Adjudication process begins with the complaint. The complaint is a detailed, factual account of the purported violation and is turned into the Honor Council office with any appropriate accompanying documentation.
Then, two Honor Council members serve as investigators and meet with the accused, the complainant, and any witnesses to ascertain the truth regarding the alleged violation and write a formal Investigation Report.
Secretary of the Honor Council (Dean of Students Ricardo D. Hall) then reviews the evidence and Investigation Report. If probable cause is found to hear the case, a hearing date is set and a hearing panel is selected. A panel consists of five Honor Council members, one of which will be designated as a speaker. At this point, the student is brought in to speak with the Dean and is formally charged.
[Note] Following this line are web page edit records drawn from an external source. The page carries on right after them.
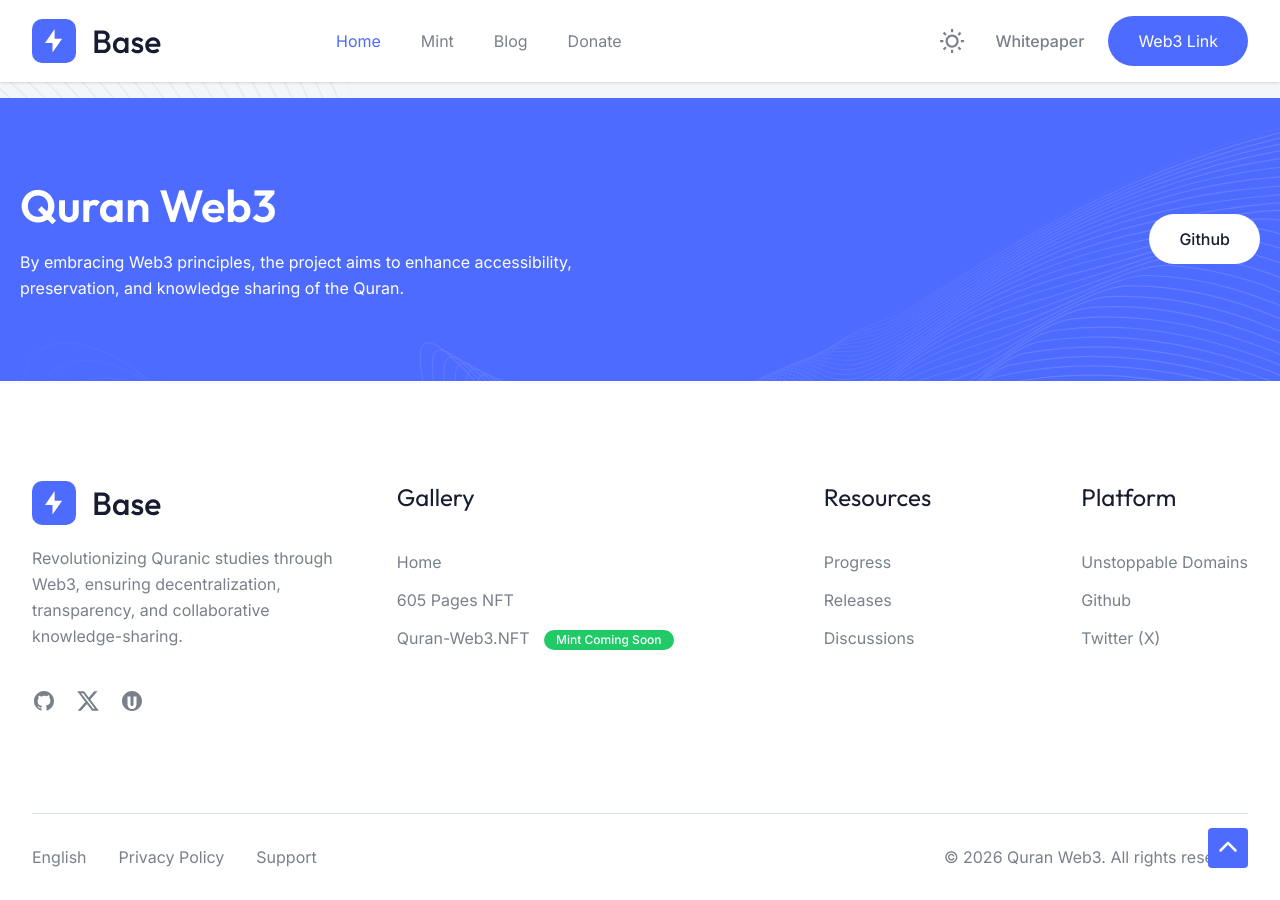
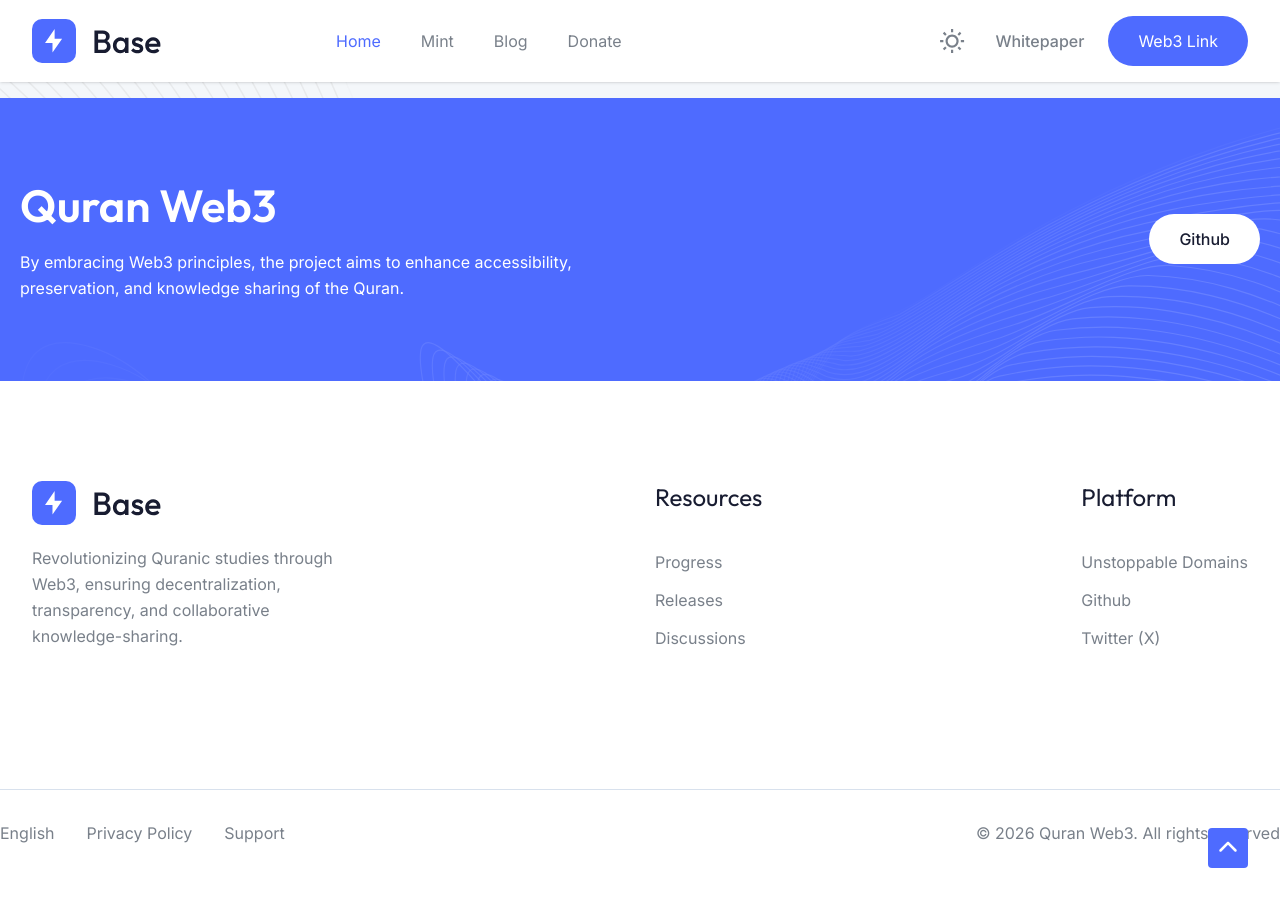
Before and after one commit to ogiest/ogiest.github.io, a Jekyll site: the page built from index.html, in a window 1280 px wide and 900 px high, scrolled down 7158 px. Built offline with Jekyll 4.4.1, drawn with Linux system fonts in a browser that asks for light colours; after the commit the page ends 8034 px from its top, so only the background shows below that.

Commit message:
Update home.html

```diff
--- a/_layouts/home.html
+++ b/_layouts/home.html
@@ -714,48 +714,7 @@
 
           <p class="lc fb">Revolutionizing Quranic studies through Web3, ensuring decentralization, transparency, and collaborative knowledge-sharing.</p>
 
-          <ul class="tc wf cg">
-            <li>
-              <a href="https://github.com/quran-web3" target="_blank" rel="noopener noreferrer" title="GitHub">
-                <svg class="vh ul cl il" width="24" height="24" viewBox="0 0 24 24" fill="none" xmlns="http://www.w3.org/2000/svg">
-                  <path d="M12 2C6.477 2 2 6.477 2 12c0 4.42 2.865 8.166 6.839 9.489.5.092.682-.217.682-.482 0-.237-.008-.866-.013-1.7-2.782.603-3.369-1.34-3.369-1.34-.454-1.156-1.11-1.464-1.11-1.464-.908-.62.069-.061.069-.061 1.003.07 1.531 1.03 1.531 1.03.892 1.529 2.341 1.087 2.91.831.092-.646.35-1.086.636-1.336-2.22-.253-4.555-1.11-4.555-4.943 0-1.091.39-1.984 1.029-2.683-.103-.253-.446-1.27.098-2.647 0 0 .84-.269 2.75 1.025A9.564 9.564 0 0112 6.844c.85.004 1.705.115 2.504.337 1.909-1.294 2.747-1.025 2.747-1.025.546 1.377.203 2.394.1 2.647.64.699 1.028 1.592 1.028 2.683 0 3.842-2.339 4.687-4.566 4.935.359.309.678.919.678 1.852 0 1.336-.012 2.415-.012 2.743 0 .267.18.579.688.481C19.137 20.162 22 16.418 22 12c0-5.523-4.477-10-10-10z" fill="currentColor"/>
-                </svg>
-              </a>
-            </li>
-
-            <li>
-              <a href="https://x.com/" target="_blank" rel="noopener noreferrer" title="Twitter / X">
-                <svg class="vh ul cl il" width="24" height="24" viewBox="0 0 24 24" fill="none" xmlns="http://www.w3.org/2000/svg">
-                  <path d="M18.244 2.25h3.308l-7.227 8.26 8.502 11.24H16.17l-5.214-6.817L4.99 21.75H1.68l7.73-8.835L1.254 2.25H8.08l4.713 6.231zm-1.161 17.52h1.833L7.084 4.126H5.117z" fill="currentColor"/>
-                </svg>
-              </a>
-            </li>
-
-            <li>
-              <a href="https://ud.me/" target="_blank" rel="noopener noreferrer" title="Unstoppable Domains">
-                <svg class="vh ul cl il" width="24" height="24" viewBox="0 0 24 24" fill="none" xmlns="http://www.w3.org/2000/svg">
-                  <path d="M12 2C6.48 2 2 6.48 2 12s4.48 10 10 10 10-4.48 10-10S17.52 2 12 2zm4.5 13.5c0 2.48-2.02 4.5-4.5 4.5s-4.5-2.02-4.5-4.5V7.5h3v8c0 .83.67 1.5 1.5 1.5s1.5-.67 1.5-1.5v-8h3v8z" fill="currentColor"/>
-                </svg>
-              </a>
-            </li>
-          </ul>
         </div>
-
-        <div class="vd ro tc sf rn un gg vn">
-          <div class="animate_top">
-            <h4 class="kk wm tj ec">Gallery</h4>
-
-            <ul>
-              <li><a href="/" class="sc xl vb">Home</a></li>
-              <li><a href="https://polygonscan.com/token/0x74814b153519f3d77d5521cd185dd3071b6a017a" target="_blank" class="sc xl vb">605 Pages NFT</a></li>
-              <li>
-                <a href="/mint.html" class="sc xl vb">
-                  Quran-Web3.NFT
-                  <span class="sc ek uj lk nh rg zi _i nc">Mint Coming Soon</span>
-                </a>
-              </li>
-            </ul>
-          </div>
 
           <div class="animate_top">
             <h4 class="kk wm tj ec">Resources</h4>
```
The hearing itself consists of two phases. If the accused pleads not guilty, the hearing moves into an evidentiary phase, where evidence will be heard regarding the accused's guilt or innocence. At the end of the evidentiary phase, the panel will retire to deliberate. A supermajority (four out of five) is necessary to find either guilt or innocence.
If the accused is found or pleads guilty, the hearing moves into the mitigation phase. Here, the accused gets a chance to present any mitigating circumstances surrounding the violation. After mitigation, the panel retires to determine a sanction. A simple majority of the panel (three out of five) is required to concur to a sanction.